Pressure mounts on Cardinal Seán Brady (right) to resign over his part in the case of beast priest Brendan Smyth in 1975. But beyond the Mail and the recent BBC This World documentary on the subject, paedophiles in the Roman Catholic Church have a more implacable enemy: Joseph Ratzinger, aka Pope Benedict XVI.
In 1985, in a little-publicised move, Cardinal Ratzinger persuaded the then Pope to prevent America from moving alleged paedophiles outside the US. Over the next decades as hush-money emptied the coffers, affected US dioceses started to file for bankruptcy. It was a powerful lesson.
Shortly after relocating from Munich to Rome in 1982 Ratzinger was given access to details outlining the true extent of the paedophile scandal in the RC Church and commented on the "filth" within the church.
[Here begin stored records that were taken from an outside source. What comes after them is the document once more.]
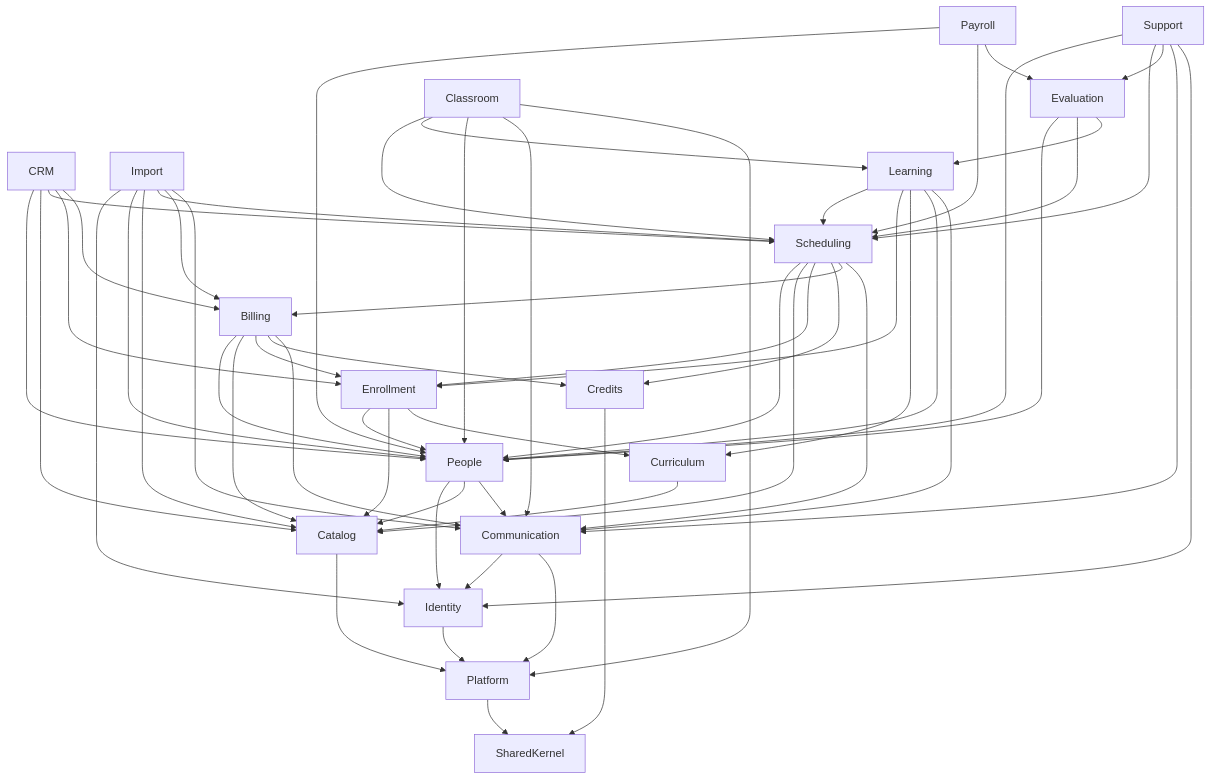
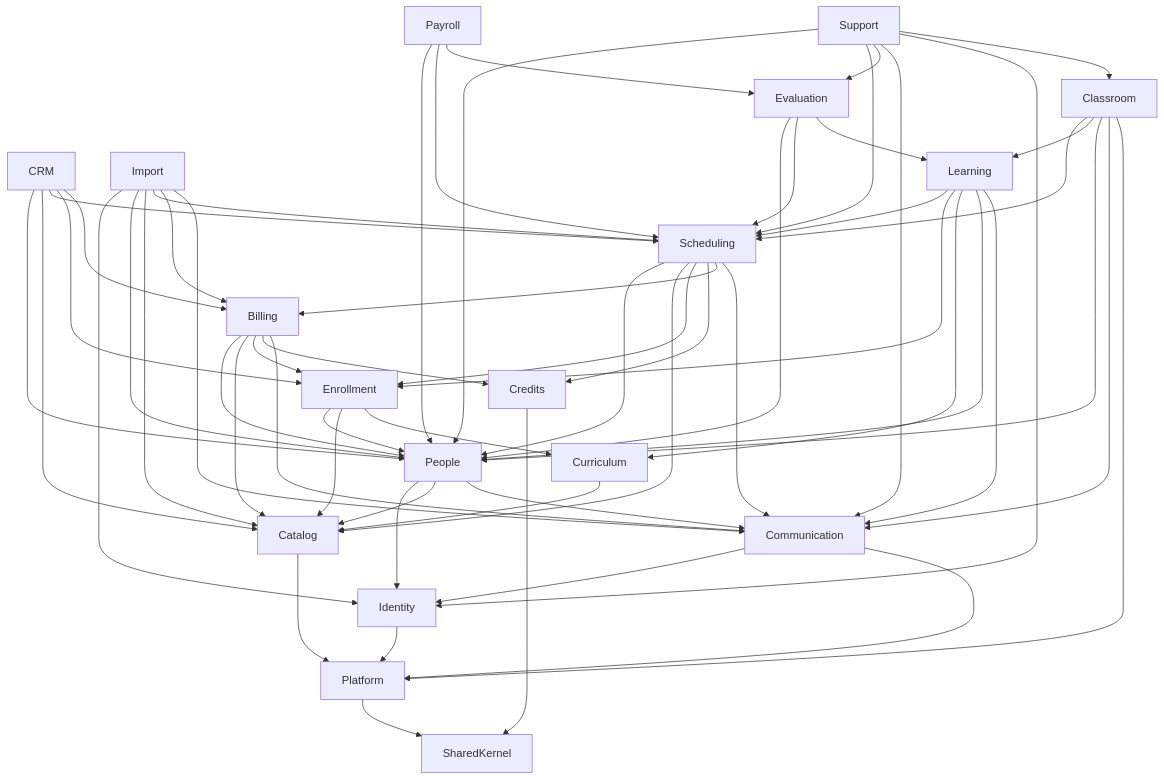
The diagram in docs/architecture/04-design-patterns.md (Mahmoud-Elgonidi/academy-lms), drawn with Mermaid before and after one commit. The commit also changed other lines of this file and 123 other files, not shown here.

````diff
--- a/docs/architecture/04-design-patterns.md
+++ b/docs/architecture/04-design-patterns.md
@@ -49,20 +49,20 @@
 ```mermaid
 flowchart TD
     CRM --> People & Catalog & Scheduling & Enrollment & Billing
     Import --> Identity & People & Catalog & Scheduling & Billing & Communication
     Payroll --> People & Scheduling & Evaluation
     Evaluation --> People & Scheduling & Learning
-    Support --> People & Scheduling & Evaluation & Communication & Identity
+    Support --> People & Scheduling & Evaluation & Communication & Identity & Classroom
     Learning --> Scheduling & Enrollment & Curriculum & People & Communication
     Billing --> People & Catalog & Enrollment & Credits & Communication
     Classroom --> Scheduling & Learning & People & Communication & Platform
     Scheduling --> People & Catalog & Enrollment & Credits & Billing & Communication
     Enrollment --> People & Catalog & Curriculum
     Curriculum --> Catalog
     People --> Identity & Catalog & Communication
     Communication --> Identity & Platform
     Identity --> Platform
     Catalog --> Platform
     Credits --> SharedKernel
     Platform --> SharedKernel
 ```
````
The chronology is now generally recognised by church papers, but following John Paul II’s death in 2005, as Ratzinger emerged as a favourite, the quote was released to Catholic papers as if he’d just said it, the inference being that he’d been referring to his competitors. Knowing his views on beast priests, was a faction in the Papacy moving to keep Ratzinger off St Peter's chair?
I’m not presenting Ratzinger as a saint – the Vatican's equation of homosexuality with paedophilia> will live in infamy. But he has struck blows against beast priests in the US, Ireland and the powerful Legionaries of Christ, any one of which could be seen as marching on Moscow.
But clerical abuse doesn't happen in a vaccuum: for instance, social workers in Glasgow knowingly returned fleeing children to abusive nuns in Nazareth House and later claimed they’d had nowhere else to put the children. When the media gives equal weight to the enabling of abuse by social workers and others (such as Margaret Hodge), their pursuit of a then junior player might seem less ideologically fuelled.